Apple is asking a court in Japan to block the sale of certain Samsung mobile devices there.
In the latest shot fired in the ongoing patent war between the two companies, a lawsuit filed by Apple in Tokyo District Court seeks to ban sales in Japan of Samsung's Galaxy S and S II smartphones and the Galaxy Tab 7 tablet, according to Reuters.
Citing information from "sources close to the matter," Reuters reported that the first hearing took place yesterday. This latest legal squabble kicked off on August 23 when Apple filed the suit against Samsung in Japan. As part of the suit, Apple wants 100 million yen ($1.3 million) in damages along with the ban of the three devices.
This is just the most recent volley in thebetween the two mobile players. Alleging that Samsung's smartphones and tablets are illegally copying the interface and design from the iPhone and iPad, respectively, .
in both Japan and Germany, claiming that Apple was violating certain of its patents related to mobile and wireless technologies. That eventually led Apple to essentially filing a countersuit to Samsung's countersuit in Japan on August 23.
Beyond the shores of Japan, Apple has sued Samsung in other parts of the world, including the U.S., Australia, Korea, and Europe.
Apple has won a victory for now in Australia as Samsung decided last month tothere, at least until the end of September. As a compromise, Samsung had earlier agreed to before it hits store shelves to determine whether any patents are being violated.
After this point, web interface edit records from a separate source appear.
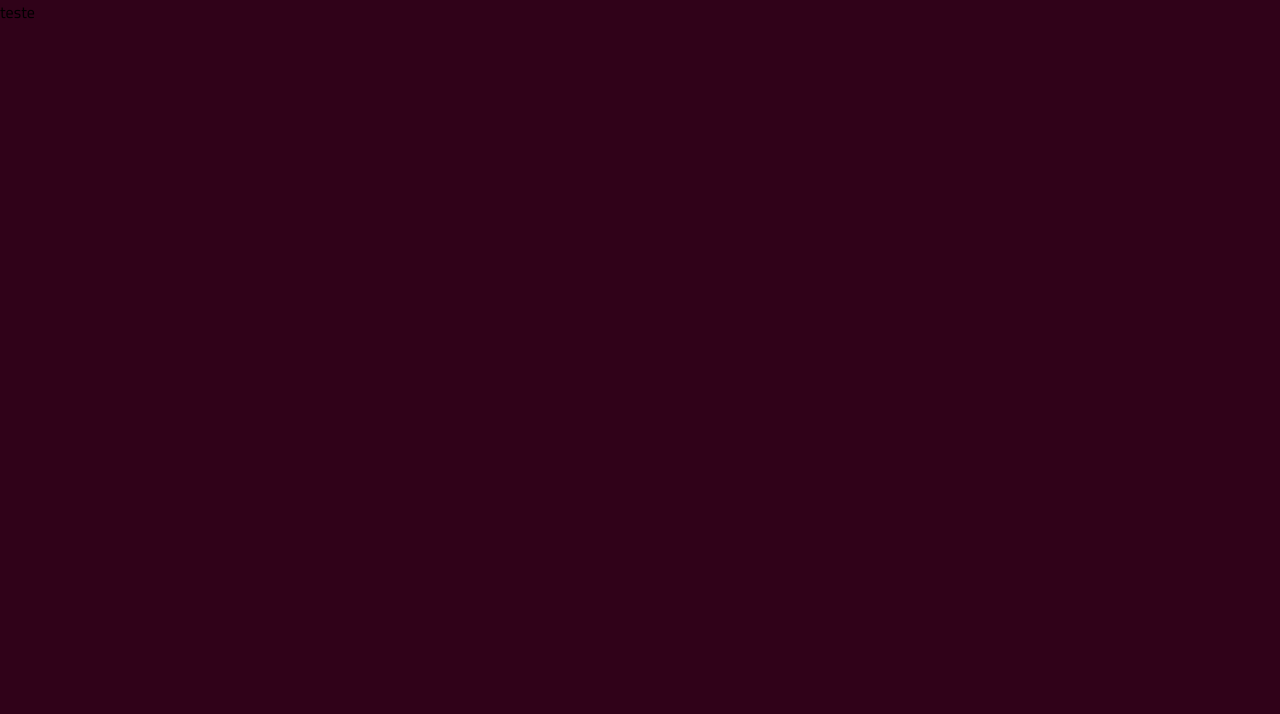
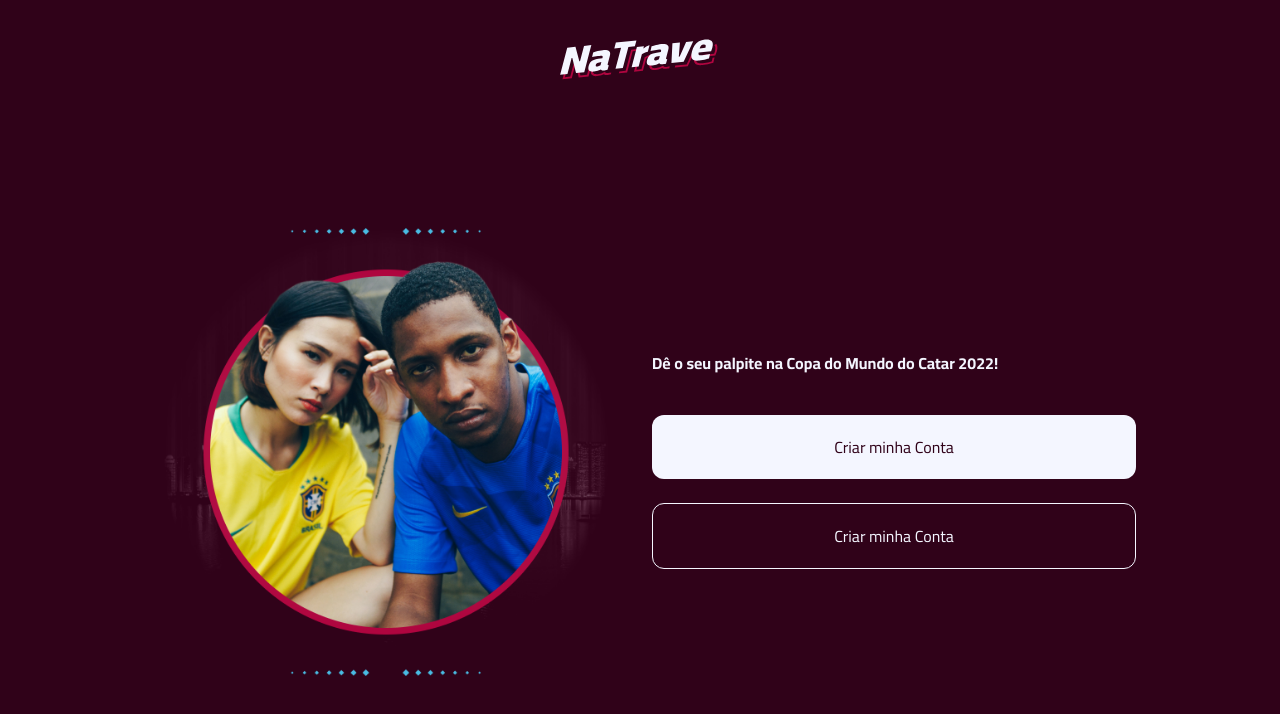
Before and after one commit to dopezinho/copa-bracket, a React (Vite) app in the folder web/: page / in a window 1280 px wide. Shown: the top 714 px of the page. Built offline with nearby package versions, Linux system fonts and the light colour scheme.

Commit message:
initial page design

```diff
--- a/web/src/App.jsx
+++ b/web/src/App.jsx
@@ -1,7 +1,29 @@
 export function App() {
   return (
-    <div className="h-screen bg-red-700">
-        teste
+    <div className="h-screen bg-red-700 text-white p-4 flex flex-col items-center space-y-6">
+
+    <header className="container flex justify-center max-w-5xl p-4">
+      <img src="/imgs/logo.svg" className="w-40"/>
+    </header>
+
+      <div className="container max-w-5xl flex-1 p-4 flex flex-col items-center md:flex-row space-y-6 md:space-y-0 md:space-x-6">
+
+        <div className="md:flex-1 flex justify-center">
+          <img src="/imgs/photo.png" className="w-full max-w-md"/>
+        </div>
+
+        <div className="md:flex-1 flex flex-col space-y-6">
+          <h1 className="text-3xl text-center md:text-left font-bold">Dê o seu palpite na Copa do Mundo do Catar 2022!</h1>
+
+          <button className="text-red-700 bg-white text-xl px-8 py-4 rounded-xl">
+           Criar minha Conta
+          </button>
+
+          <button className="text-white border border-white text-xl px-8 py-4 rounded-xl">
+            Criar minha Conta
+          </button>
+        </div>
+      </div>
     </div>
 
   )
--- a/web/tailwind.config.cjs
+++ b/web/tailwind.config.cjs
@@ -5,6 +5,9 @@ module.exports = {
     "./src/**/*.{js,ts,jsx,tsx}",
   ],
   theme: {
+    container: {
+      center: true,
+    },
     fontSize: {
       xs: ['12px,', '16px'],
       sm: ['14px,', '18px'],
```
Also changed, not shown: web/public/imgs/logo.svg (added), web/public/imgs/photo.png (added).
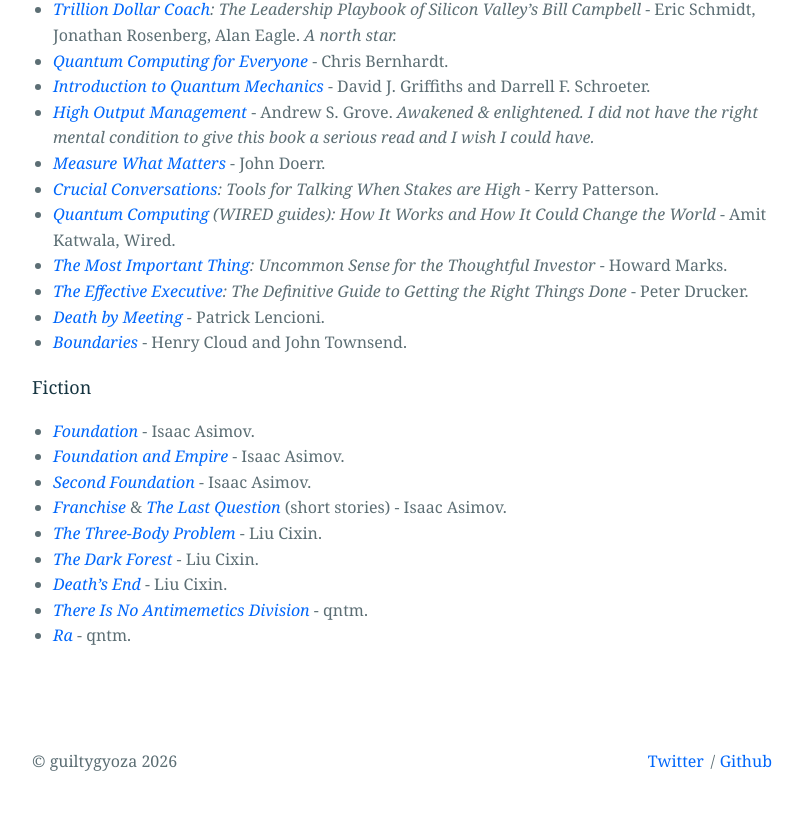
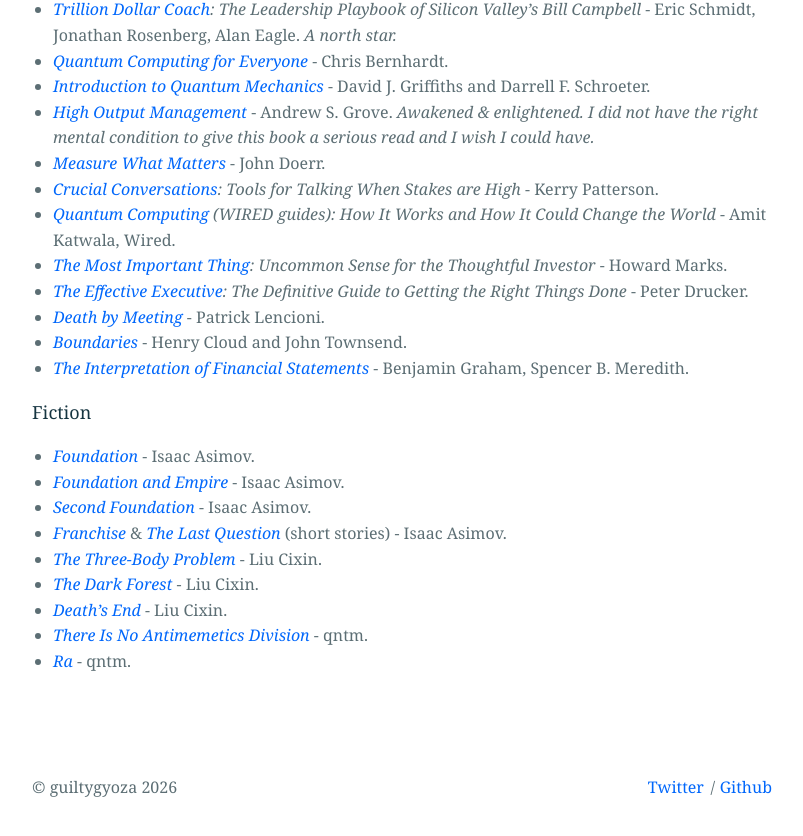
Before and after one commit to guiltygyoza/new-blog, a Jekyll site: the page built from _pages/bookshelf.markdown, in a window 1280 px wide and 900 px high, scrolled down 2105 px. Shown: the top 836 px of the window, without its empty margins (238-1041 px from the left). Built offline with Jekyll 4.4.1, drawn with Linux system fonts in a browser that asks for light colours.

Commit message:
add book

```diff
--- a/_pages/bookshelf.markdown
+++ b/_pages/bookshelf.markdown
@@ -54,6 +54,7 @@
 - *[The Effective Executive](https://www.goodreads.com/en/book/show/48019.The_Effective_Executive){:target="_blank"}: The Definitive Guide to Getting the Right Things Done* - Peter Drucker.
 - *[Death by Meeting](https://www.goodreads.com/book/show/49040.Death_by_Meeting){:target="_blank"}* - Patrick Lencioni.
 - *[Boundaries](https://www.goodreads.com/book/show/944267.Boundaries){:target="_blank"}* - Henry Cloud and John Townsend.
+- *[The Interpretation of Financial Statements](https://www.goodreads.com/book/show/190445.The_Interpretation_of_Financial_Statements){:target="_blank"}* - Benjamin Graham, Spencer B. Meredith.
 
 ### Fiction
 - *[Foundation](https://www.goodreads.com/book/show/29579.Foundation){:target="_blank"}* - Isaac Asimov.
```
But Samsung has also revealed plans to countersue Apple in Australia, claiming that the iPad has infringed on some of its own patents. A court hearing scheduled for today was postponed, a Sydney court official told The Wall Street Journal, without revealing the reason.
Apple also been scoring some wins in Europe. In early August, a German court issued a preliminary injunction. That in all countries except Germany after it was determined that the court did not have the jurisdiction to ban sales of the tablet beyond its own country.
But now Samsung isaimed at its Galaxy S, Galaxy S II, and Ace smartphones. Issuing a preliminary injunction due to go into effect in mid-October, the court found that Samsung's Android-based devices are in violation of a software patent held by Apple in the EU.
In response to Apple's lawsuit in Japan, Samsung told CNET that the company "will actively defend our intellectual property rights in Japan in order to ensure consumers can continue to enjoy our innovative mobile devices without interruption. Samsung has already filed a lawsuit against Apple in Tokyo this April, and will continue to pursue Apple for its ongoing violation of our wireless technology patents."
Apple did not respond to CNET's request for comment on the suit.
Updated on 9/9 at 4:45 a.m. PTwith a statement from Samsung.